As for the last movement, Nissman notes it is based on the Chopin “funeral march.” “It ends with the same two chords,” she said. #8220;Somer added octaves that even if you were Horowitz you’d have to slow the tempo to play.”

The “Concierto Argentino,” which makes its official debut, is in the early tradition of Ginastera’s “Danzas Argentinas,” Nissman said.

Though Ginastera withdrew it after one performance, “it’s a good work, not as sophisticated as No. 1 or No. 2,” Nissman said. “But you see the seeds of where he was going. And people will love it. It’s so accessible. It’s signature Ginastera.”

Still, of the three pieces, “No. 1, I find, is the true masterpiece,” Nissman said. Nor can she forget the experience of that first exposure to the composer himself as she prepared the piece for performance.

“When we were rehearsing, he sat there in the back row, and the conductor would ask what note do you want here or there. He had written it 10 years earlier, and he had no clue what the conductor was talking about. That relaxed all of us.

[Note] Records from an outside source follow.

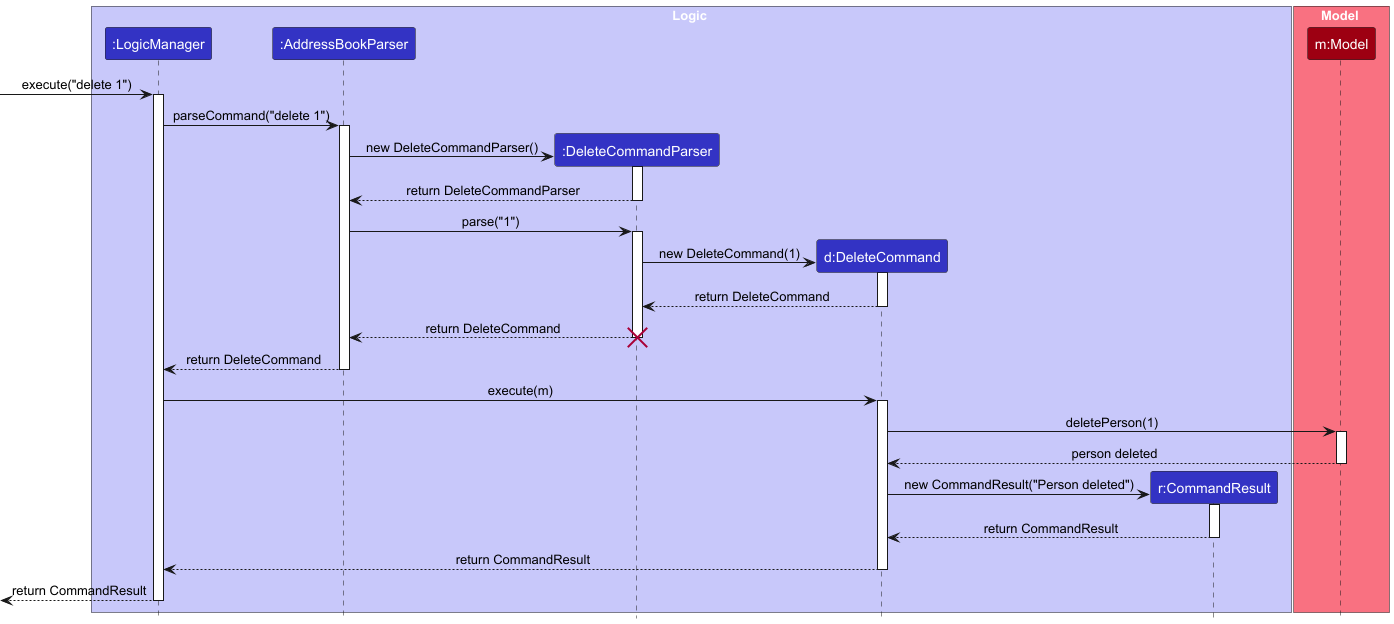
The PlantUML diagram docs/images/DeleteSequenceDiagram.png in carineang/tp, before a commit.
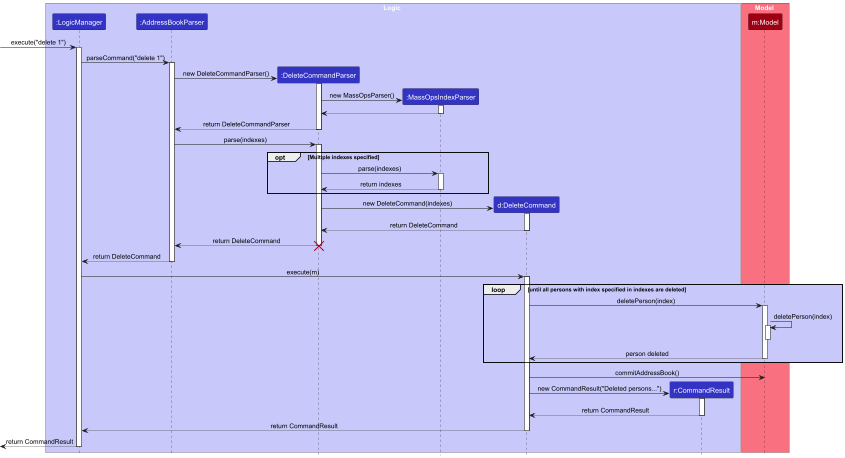
Above is the later version.

Commit message:
Update delete and command history seq diagrams

What changed in the source:
```diff
@@ -6,6 +6,7 @@
 participant ":LogicManager" as LogicManager LOGIC_COLOR
 participant ":AddressBookParser" as AddressBookParser LOGIC_COLOR
 participant ":DeleteCommandParser" as DeleteCommandParser LOGIC_COLOR
+participant ":MassOpsIndexParser" as MassOpsParser LOGIC_COLOR
 participant "d:DeleteCommand" as DeleteCommand LOGIC_COLOR
 participant "r:CommandResult" as CommandResult LOGIC_COLOR
 end box
@@ -24,14 +25,31 @@
 AddressBookParser -> DeleteCommandParser : new DeleteCommandParser()
 activate DeleteCommandParser
 
+create MassOpsParser
+DeleteCommandParser -> MassOpsParser : new MassOpsParser()
+activate MassOpsParser
+
+MassOpsParser --> DeleteCommandParser
+deactivate MassOpsParser
+
 DeleteCommandParser --> AddressBookParser : return DeleteCommandParser
 deactivate DeleteCommandParser
 
-AddressBookParser -> DeleteCommandParser : parse("1")
+AddressBookParser -> DeleteCommandParser : parse(indexes)
 activate DeleteCommandParser
 
+opt LOGIC_COLOR_T1 Multiple indexes specified
+
+DeleteCommandParser -> MassOpsParser : parse(indexes)
+activate MassOpsParser
+
+MassOpsParser --> DeleteCommandParser : return indexes
+deactivate MassOpsParser
+
+end
+
 create DeleteCommand
-DeleteCommandParser -> DeleteCommand : new DeleteCommand(1)
+DeleteCommandParser -> DeleteCommand : new DeleteCommand(indexes)
 activate DeleteCommand
 
 DeleteCommand --> DeleteCommandParser : return DeleteCommand
@@ -47,14 +65,26 @@
 LogicManager -> DeleteCommand : execute(m)
 activate DeleteCommand
 
-DeleteCommand -> Model : deletePerson(1)
+
+
+loop LOGIC_COLOR_T1 until all persons with index specified in indexes are deleted
+
+DeleteCommand -> Model : deletePerson(index)
 activate Model
+
+Model -> Model : deletePerson(index)
+activate Model
+deactivate Model
 
 Model --> DeleteCommand : person deleted
 deactivate Model
 
+end
+
+DeleteCommand -> Model : commitAddressBook()
+
 create CommandResult
-DeleteCommand -> CommandResult : new CommandResult("Person deleted")
+DeleteCommand -> CommandResult : new CommandResult("Deleted persons...")
 activate CommandResult
 
 CommandResult --> DeleteCommand : return CommandResult
```
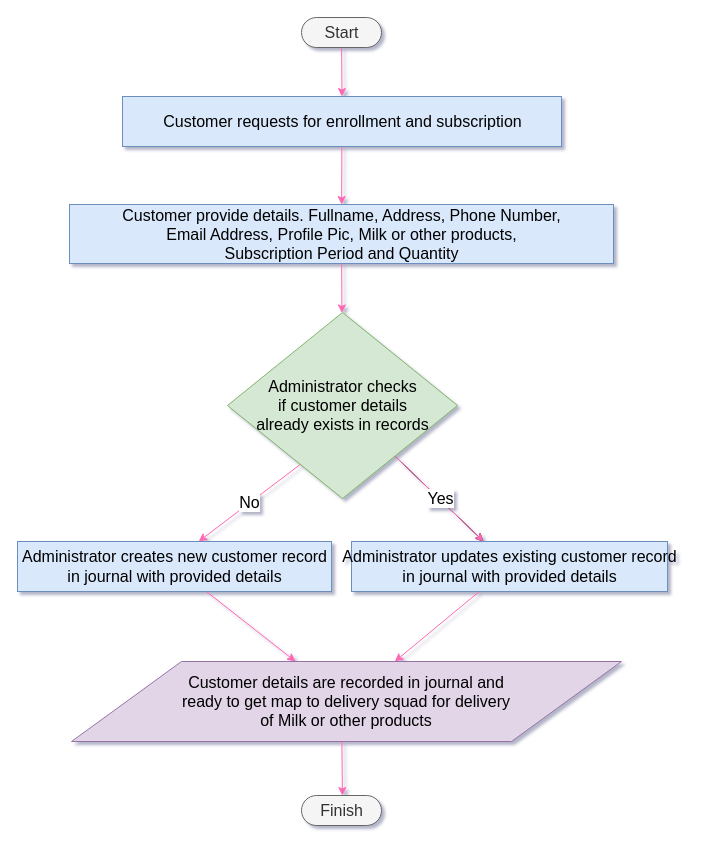
Earlier version of the draw.io diagram docs/diagram/enroll_customer_process.drawio (dudhwalas/dudhwala). Source tidied: cells renumbered, new cells numbered last; positions are measured from the earlier drawing's top-left corner, leaving out a move shared by most shapes. Both pictures are drawn from the tidied source at 100%, with x=0, y=0 at pixel (17, 17).
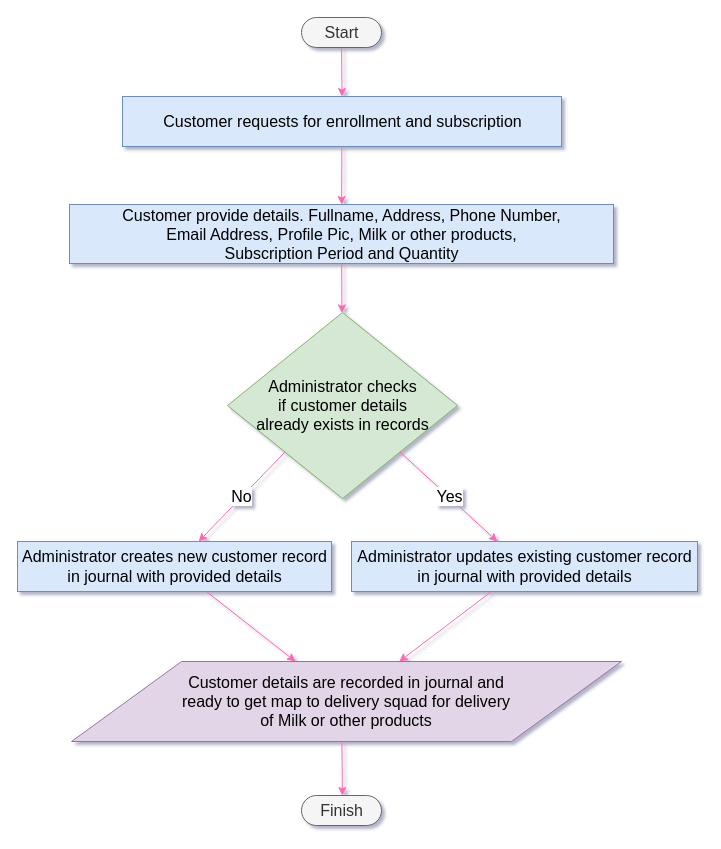
The same page after the edit.

Unchanged cells that the change refers to:
```xml
<mxCell id="9" value="&lt;span class=&quot;nodeLabel&quot; style=&quot;font-size: 16px;&quot;&gt;Administrator checks &lt;br style=&quot;font-size: 16px;&quot;&gt; if customer details &lt;br style=&quot;font-size: 16px;&quot;&gt; already exists in records&lt;/span&gt;" style="shape=rhombus;html=1;dashed=0;whitespace=wrap;perimeter=rhombusPerimeter;fillColor=#d5e8d4;strokeColor=#82b366;fontSize=16;" parent="1" vertex="1">
  <mxGeometry x="210" y="295" width="230" height="186" as="geometry" />
</mxCell>
<mxCell id="11" value="&lt;span class=&quot;nodeLabel&quot; style=&quot;font-size: 16px;&quot;&gt;Administrator creates new customer record &lt;br style=&quot;font-size: 16px;&quot;&gt; in journal with provided details&lt;/span&gt;" style="html=1;dashed=0;whitespace=wrap;fillColor=#dae8fc;strokeColor=#6c8ebf;fontSize=16;" parent="1" vertex="1">
  <mxGeometry y="524" width="314" height="50" as="geometry" />
</mxCell>
```

The edit, as a diff of the source:
```diff
@@
-    <mxCell id="6" style="edgeStyle=none;html=1;fontSize=16;" parent="1" edge="1" source="9" target="13">
-      <mxGeometry relative="1" as="geometry" />
-    </mxCell>
-    <mxCell id="7" style="edgeStyle=none;html=1;fontSize=16;strokeColor=#FF66B3;" parent="1" edge="1" source="9" target="13">
+    <mxCell id="7" style="edgeStyle=none;html=1;fontSize=16;strokeColor=#FF66B3;exitX=1;exitY=1;exitDx=0;exitDy=0;" parent="1" edge="1" source="9" target="13">
       <mxGeometry relative="1" as="geometry" />
     </mxCell>
@@
     <mxCell id="13" value="&lt;span class=&quot;nodeLabel&quot; style=&quot;font-size: 16px;&quot;&gt;Administrator updates existing customer record &lt;br style=&quot;font-size: 16px;&quot;&gt; in journal with provided details&lt;/span&gt;" style="html=1;dashed=0;whitespace=wrap;fillColor=#dae8fc;strokeColor=#6c8ebf;fontSize=16;" parent="1" vertex="1">
-      <mxGeometry x="334" y="524" width="316" height="50" as="geometry" />
+      <mxGeometry x="334" y="524" width="346" height="50" as="geometry" />
     </mxCell>
@@
-    <mxCell id="17" value="No" style="edgeStyle=none;html=1;entryX=0.577;entryY=0;entryDx=0;entryDy=0;entryPerimeter=0;exitX=0.314;exitY=0.819;exitDx=0;exitDy=0;exitPerimeter=0;fontSize=16;strokeColor=#FF66B3;" parent="1" edge="1" source="9" target="11">
+    <mxCell id="17" value="No" style="edgeStyle=none;html=1;entryX=0.577;entryY=0;entryDx=0;entryDy=0;entryPerimeter=0;fontSize=16;strokeColor=#FF66B3;exitX=0;exitY=1;exitDx=0;exitDy=0;" parent="1" edge="1" source="9" target="11">
       <mxGeometry relative="1" as="geometry" />
     </mxCell>
```
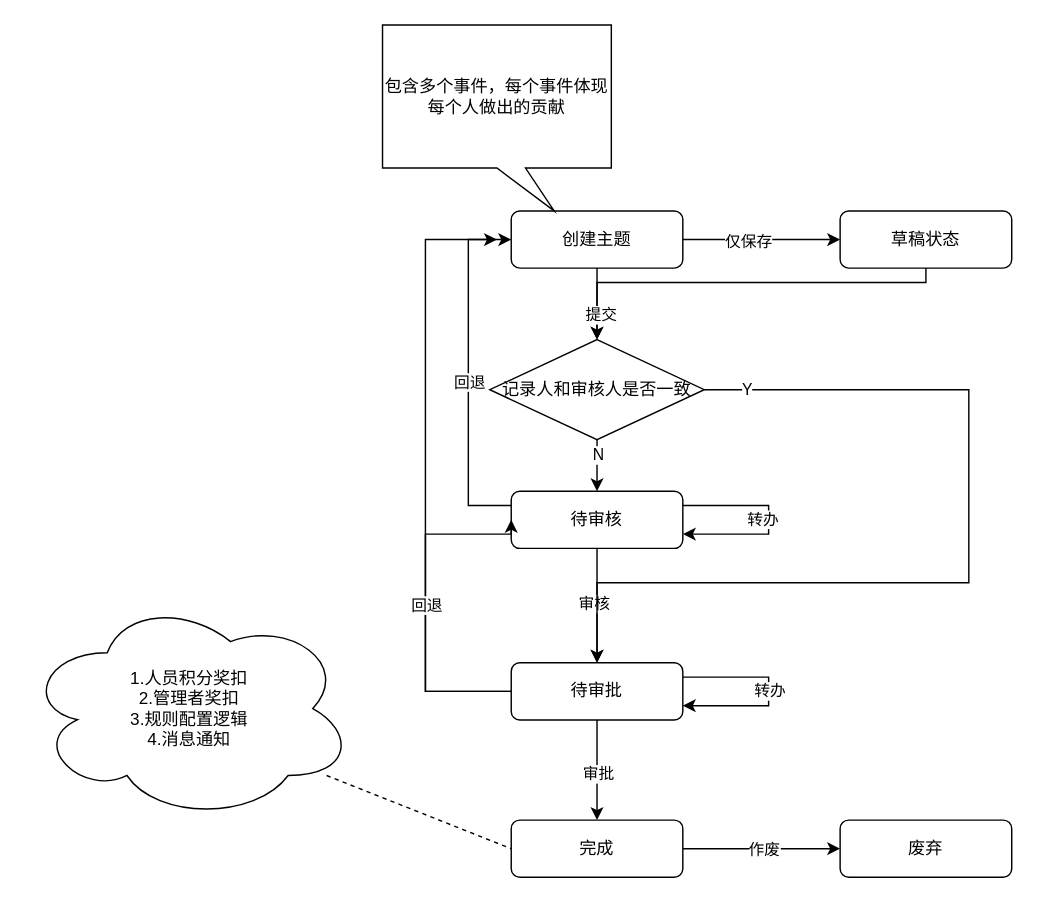
This is 积分数据流程.drawio from fan-ga/flowChart, a draw.io file, before an edit. Source tidied: cells renumbered, new cells numbered last; positions are measured from the earlier drawing's top-left corner, leaving out a move shared by most shapes. Both pictures are drawn from the tidied source at 143%, with x=0, y=0 at pixel (24, 24).
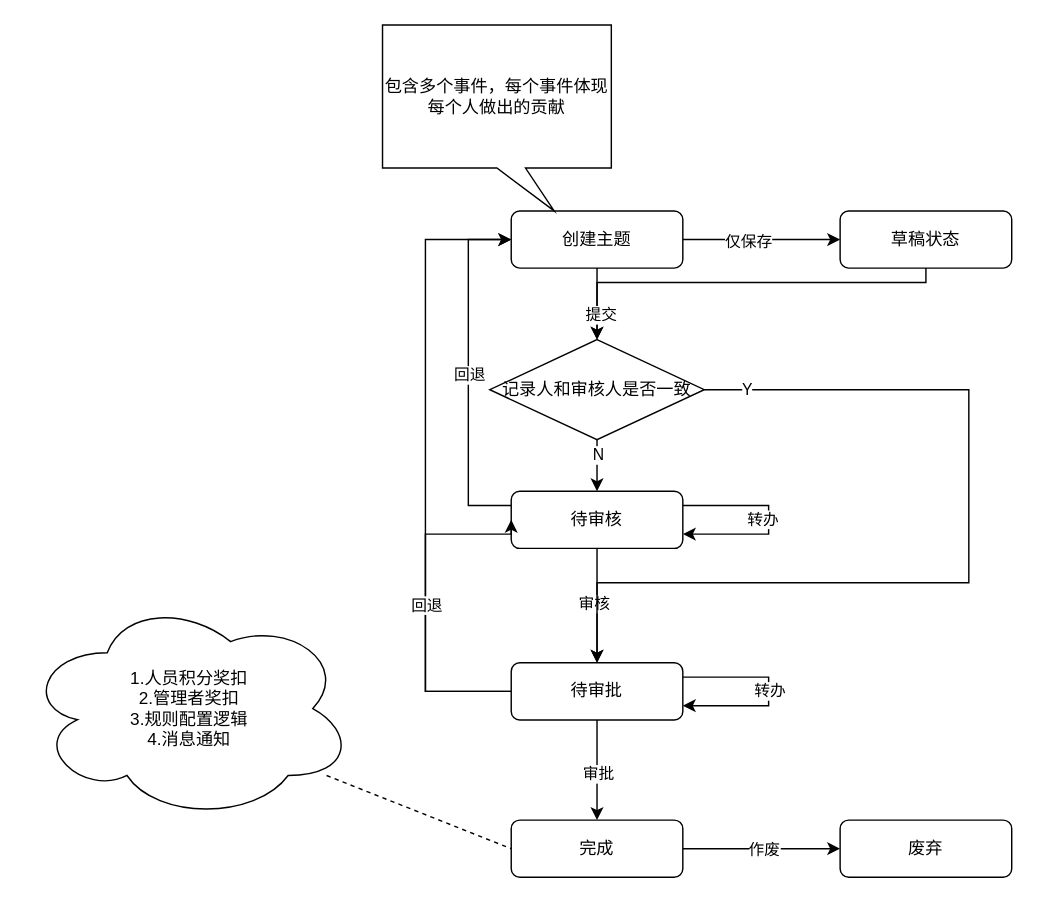
Above is the later version.

Commit message (it also covers changes not shown here):
更新积分数据流程.drawio

The change refers to these unchanged cells:
```xml
<mxCell id="5" value="创建主题" style="rounded=1;whiteSpace=wrap;html=1;fontSize=12;glass=0;strokeWidth=1;shadow=0;" parent="1" vertex="1">
  <mxGeometry x="340" y="130" width="120" height="40" as="geometry" />
</mxCell>
<mxCell id="16" value="待审核" style="rounded=1;whiteSpace=wrap;html=1;fontSize=12;glass=0;strokeWidth=1;shadow=0;" parent="1" vertex="1">
  <mxGeometry x="340" y="326" width="120" height="40" as="geometry" />
</mxCell>
```

Diff of the diagram source:
```diff
@@
-    <mxCell id="12" style="edgeStyle=orthogonalEdgeStyle;rounded=0;jettySize=auto;html=1;exitX=0;exitY=0.25;exitDx=0;exitDy=0;entryX=0;entryY=0.5;entryDx=0;entryDy=0;" parent="1" edge="1" source="16">
+    <mxCell id="12" style="edgeStyle=orthogonalEdgeStyle;rounded=0;jettySize=auto;html=1;exitX=0;exitY=0.25;exitDx=0;exitDy=0;entryX=0;entryY=0.5;entryDx=0;entryDy=0;" parent="1" edge="1" source="16" target="5">
       <mxGeometry relative="1" as="geometry">
-        <mxPoint x="330" y="150" as="targetPoint" />
         <Array as="points">
           <mxPoint x="310" y="336" />
           <mxPoint x="310" y="150" />
         </Array>
       </mxGeometry>
     </mxCell>
```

"And then, there was this: “When you work on a composer, you have an image of what they had to look like, based on the music. Ginastera was out of central casting for a Latin American banker, with his pinstripe suit and tinted glasses. You wondered, ‘How could he write such passionate music?’”

Complete "Viva Ginastera!" concerts and lectures:
Tuesday, Dec. 6 at 12:30 p.m. (free; no tickets required)
Institute for Humanities, 202 S. Thayer, Ann Arbor
Brown Bag Lecture: “Remembering Alberto Ginastera”
with Kenneth Kiesler, USO conductor, and Barbara Nissman, pianist

Thursday, Dec. 8 at 1 p.m. (free; no tickets required)
Britton Recital Hall, Moore Building, 1100 Baits Dr., Ann Arbor
Lecture: "Alberto Ginastera and the Cold War: A 'Musical McNamara' in the United States”
with Carol Hess, Michigan State University professor of musicology
Chamber Orchestra (members of Kenneth Kiesler’s conducting seminar)
Ginastera/ Variaciones Concertantes

Friday, Dec. 9 at 8 p.m. (free; no tickets required)
Hill Auditorium, 825 North University Avenue, Ann Arbor
Percussion Ensemble/ Jonathan Ovalle, conductor/ Caroline Helton, soprano
Ginastera/Cantata para America Magica
University Philharmonia Orchestra/ Christopher James Lee, conductor
Ginastera/Symphony Celebration Op. 51, “lubilum”
Jovanni-Rey V. de Pedro (student soloist)
Ginastera/Sonata No. 1 for Piano

Saturday, Dec. 10 at 8 p.m. (free; no tickets required)
Hill Auditorium, 825 North University Avenue, Ann Arbor
(Pre-concert lecture with Carol Hess at 7:15 p.m.)
University Symphony Orchestra / Kenneth Kiesler, conductor/
Barbara Nissman, piano
Ginastera/Piano Concerto No. 1
Ginastera/Piano Concerto No. 2
Ginastera/ Concierto Argentino

Sunday, Dec. 11 at 8 p.m. (free; no tickets required)
Britton Recital Hall, Moore Building, 1100 Baits Dr., Ann Arbor
Michigan Chamber Players: “A Tribute to Alberto Ginastera.”
Amy Porter, flute/ Nancy Ambrose King, oboe
Ginastera/Duo for Flute and Oboe
Jonathan Ovalle, marimba/ Joe Gramley, marimba
Ginasteras/Danzas Argentinas
Andrew Jennings, violin/ SuFan Yiu , violin/ Linnea Powell, viola/ Anthony Elliott, cello/
Amy Porter, flute
Ginastera/Impresiones de la Puna for Flute and String Quartet
Andrew Jennings, violin/ SuFan Yiu , violin/ Linnea Powell, viola/ Anthony Elliott, cello/Paul Schoenfield, piano
Ginastera/Quintetto for Piano & Strings